And what about the EU position? Well, they hold all the cards so they won’t be worried. Their priority will be to take over all the business opportunities that we have decided we no longer want. Whatever happens with the negotiations, the UK leaves the EU in March 2019. That’s plenty of time for EU companies to relocate their operations to mainland Europe, to write British producers out of their supply chains, and to expand its portfolio of trade agreements to the further disadvantage of the UK economy.

I may of course be completely wrong about this view of how Brexit will pan out, but so far nobody has been able to convince me that I am. You could try, if you like, through the comments box,.

 

 

 

We’ll Be Together Again

Posted in Jazz, Politics with tags , , , , , on March 29, 2017 by telescoper

So, we’ve come to it at last.

At 12.30 BST the Prime Minister’s letter invoking Article 50 of the Lisbon Treaty will be delivered to the President of the European Council, Donald Tusk. This will begin the process by which the United Kingdom leaves the European Union. It also begins the process of dismantling the United Kingdom itself. Scottish independence is now an inevitability as is, probably on a slightly longer timescale, the reunification of Ireland.

I am sad beyond words that this country has taken this path to self-destruction, but can only hope that we eventually see sense and change or mind at some point in the next two years, or return to the fold at some later stage.

No artist was better at conveying a sense of tragedy and loss through their music than Billie Holiday, and here’s a track by her that perfectly expresses my feelings at this bleak time:

No tears, no fears
Remember there’s always tomorrow
So what if we have to part
We’ll be together again

 

 

Ten Years of the European Research Council

Posted in Politics, Science Politics with tags , , , , on February 9, 2017 by telescoper

This little video reminded me that we’re coming up to the tenth anniversary of the founding of the European Research Council (ERC).

 

In my opinion the ERC has been an outstanding success that has revitalized science across the continent and here in the United Kingdom. Sadly the UK government has decided that the United Kingdom will play no further part in ERC-funded schemes or any other programme funded by the EU.  The participation of UK scientists has already started to diminish and when it dries up completely there will be a significant loss of research income, especially for fundamental science. I’m grateful to Paul Crowther for pointing out that over the past decade there have been no fewer than 176 ERC awards to UK physics departments, meaning over  1/3 of a billion Euros in research funding.

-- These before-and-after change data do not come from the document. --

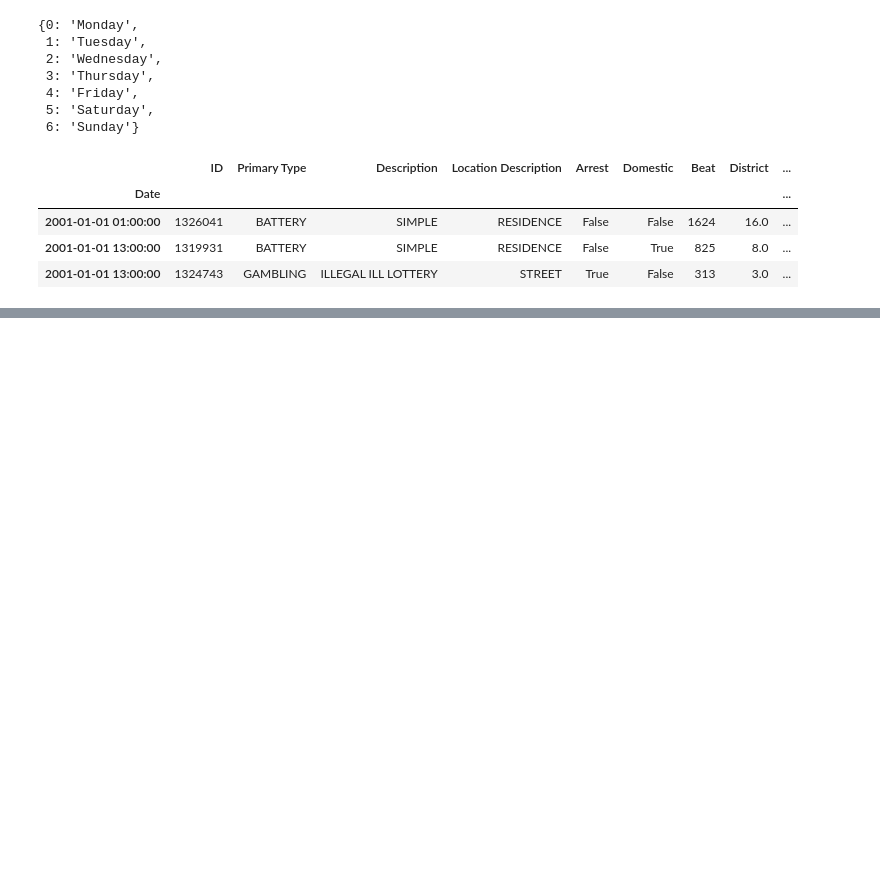
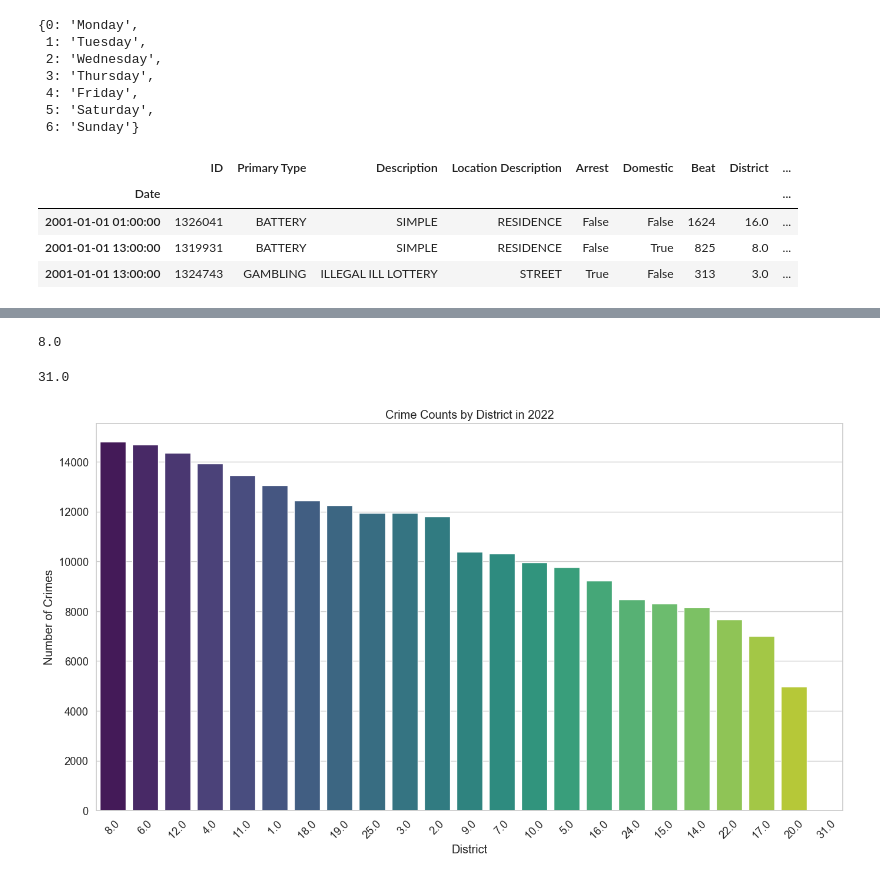
Before and after one commit to ruelanthonyb/Crime-Analysis-Project, a Jupyter notebook: Project 3 - Part 1 (Core).ipynb, the cells around one changed output, grey strips where cells are left out. Cells and saved outputs as stored; diff of their text form; code cells hidden in the pictures; blank space fills up the shorter version.

```diff
--- a/Project 3 - Part 1 (Core).ipynb
+++ b/Project 3 - Part 1 (Core).ipynb
@@ -718,0 +356,27 @@ result.plot()
+# %%
+# District with the most crimes
+most_crimes_district = district_crimes_2022.idxmax()
+most_crimes_district
+# %% [output]
+8.0
+# %%
+# District with the least crimes
+least_crimes_district = district_crimes_2022.idxmin()
+least_crimes_district
+# %% [output]
+31.0
+# %%
+# Filtering the DataFrame for the year 2022
+df_2022 = chicago_df.loc['2022']
+
+# Visualization
+plt.figure(figsize=(14, 8))
+ax = sns.countplot(x='District', data=df_2022, palette='viridis', order = df_2022['District'].value_counts().index)
+ax.set_title('Crime Counts by District in 2022')
+ax.set_xlabel('District')
+ax.set_ylabel('Number of Crimes')
+ax.set_xticklabels(ax.get_xticklabels(), rotation=45)
+plt.tight_layout()
+plt.show()
+# %% [output]
+[figure, added]
```
Also changed, not shown: parts of 56 cells of this notebook.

I estimate that most physics & astronomy departments in the UK will lose 20-30% of their research income as a result of leaving the EU. Most also have a similar fraction of staff who are EU nationals, many of whom will leave because of the UK government’s shocking refusal to guarantee their right to remain. I find it sad beyond words that we as a nation are not only about to throw away our leading role in so many excellent research projects but also destroy our own credibility as a civilized nation by the mean-spirited way we are behaving.

But the ERC will at least offer British scientists two ways to continue their involvement with EU programmes. The first is that existing grants are portable, so principal investigators who decided to relocate to an EU country can take their funding with them. The second is that future ERC grants are open to applicants from any country in the world who wish to carry out their research within the EU.

As Niels Bohr famously remarked “prediction is very difficult, especially about the future”. I don’t know whether there will be a significant brain drain to the EU from the UK as a result of BrExit, but I do know many colleagues are talking about it right now. As for myself, if someone were to offer me a job in Europe I’d definitely take it.

(My CV is available on request).